TASK BRIEF: Report each line of the entries that contains the word "data", copied in full.

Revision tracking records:
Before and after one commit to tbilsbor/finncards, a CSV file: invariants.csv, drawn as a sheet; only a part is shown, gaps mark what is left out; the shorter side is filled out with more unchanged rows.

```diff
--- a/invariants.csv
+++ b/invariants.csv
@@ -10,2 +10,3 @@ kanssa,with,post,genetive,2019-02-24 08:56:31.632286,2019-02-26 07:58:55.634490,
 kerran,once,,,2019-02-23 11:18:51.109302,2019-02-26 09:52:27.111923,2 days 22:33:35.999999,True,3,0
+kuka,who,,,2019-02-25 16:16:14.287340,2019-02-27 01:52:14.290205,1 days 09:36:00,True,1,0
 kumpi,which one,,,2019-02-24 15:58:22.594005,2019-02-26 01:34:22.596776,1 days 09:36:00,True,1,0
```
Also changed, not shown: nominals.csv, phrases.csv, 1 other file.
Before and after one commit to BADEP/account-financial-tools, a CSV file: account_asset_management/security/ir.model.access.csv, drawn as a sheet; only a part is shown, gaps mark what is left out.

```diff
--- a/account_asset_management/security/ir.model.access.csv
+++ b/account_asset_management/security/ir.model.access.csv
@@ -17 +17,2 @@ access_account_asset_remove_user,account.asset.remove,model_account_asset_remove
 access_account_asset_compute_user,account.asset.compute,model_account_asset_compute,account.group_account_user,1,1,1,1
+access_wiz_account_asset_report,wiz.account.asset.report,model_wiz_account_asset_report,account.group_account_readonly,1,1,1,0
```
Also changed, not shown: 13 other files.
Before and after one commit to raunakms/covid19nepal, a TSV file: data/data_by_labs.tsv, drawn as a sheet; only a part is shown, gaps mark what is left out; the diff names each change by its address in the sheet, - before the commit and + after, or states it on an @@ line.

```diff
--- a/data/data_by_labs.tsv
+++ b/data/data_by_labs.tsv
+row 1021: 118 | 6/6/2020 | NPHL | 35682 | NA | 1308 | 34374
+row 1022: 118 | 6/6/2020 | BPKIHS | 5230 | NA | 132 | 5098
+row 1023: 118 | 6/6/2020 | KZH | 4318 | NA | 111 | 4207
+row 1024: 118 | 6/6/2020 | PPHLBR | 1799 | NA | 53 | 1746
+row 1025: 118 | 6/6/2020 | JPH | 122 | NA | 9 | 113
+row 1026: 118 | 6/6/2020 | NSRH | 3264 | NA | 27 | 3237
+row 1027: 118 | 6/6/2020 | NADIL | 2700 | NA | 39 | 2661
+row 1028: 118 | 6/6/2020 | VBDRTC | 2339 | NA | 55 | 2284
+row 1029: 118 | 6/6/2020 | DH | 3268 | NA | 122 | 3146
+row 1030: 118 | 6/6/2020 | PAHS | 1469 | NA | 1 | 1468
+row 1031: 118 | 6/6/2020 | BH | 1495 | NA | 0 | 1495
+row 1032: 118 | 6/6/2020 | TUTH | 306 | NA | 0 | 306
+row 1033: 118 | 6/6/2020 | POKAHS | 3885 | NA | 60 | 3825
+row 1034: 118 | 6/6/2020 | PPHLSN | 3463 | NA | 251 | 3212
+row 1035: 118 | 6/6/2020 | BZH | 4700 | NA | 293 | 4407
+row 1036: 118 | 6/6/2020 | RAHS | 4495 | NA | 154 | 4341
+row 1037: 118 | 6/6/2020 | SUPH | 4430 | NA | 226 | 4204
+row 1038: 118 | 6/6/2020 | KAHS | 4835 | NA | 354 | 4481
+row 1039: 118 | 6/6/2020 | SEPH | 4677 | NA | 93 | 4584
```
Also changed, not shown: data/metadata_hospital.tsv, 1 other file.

ANSWER TO THIS EXERCISE:
Before and after one commit to raunakms/covid19nepal, a TSV file: data/data_by_labs.tsv, drawn as a sheet; only a part is shown, gaps mark what is left out; the diff names each change by its address in the sheet, - before the commit and + after, or states it on an @@ line.
--- a/data/data_by_labs.tsv
+++ b/data/data_by_labs.tsv
Also changed, not shown: data/metadata_hospital.tsv, 1 other file.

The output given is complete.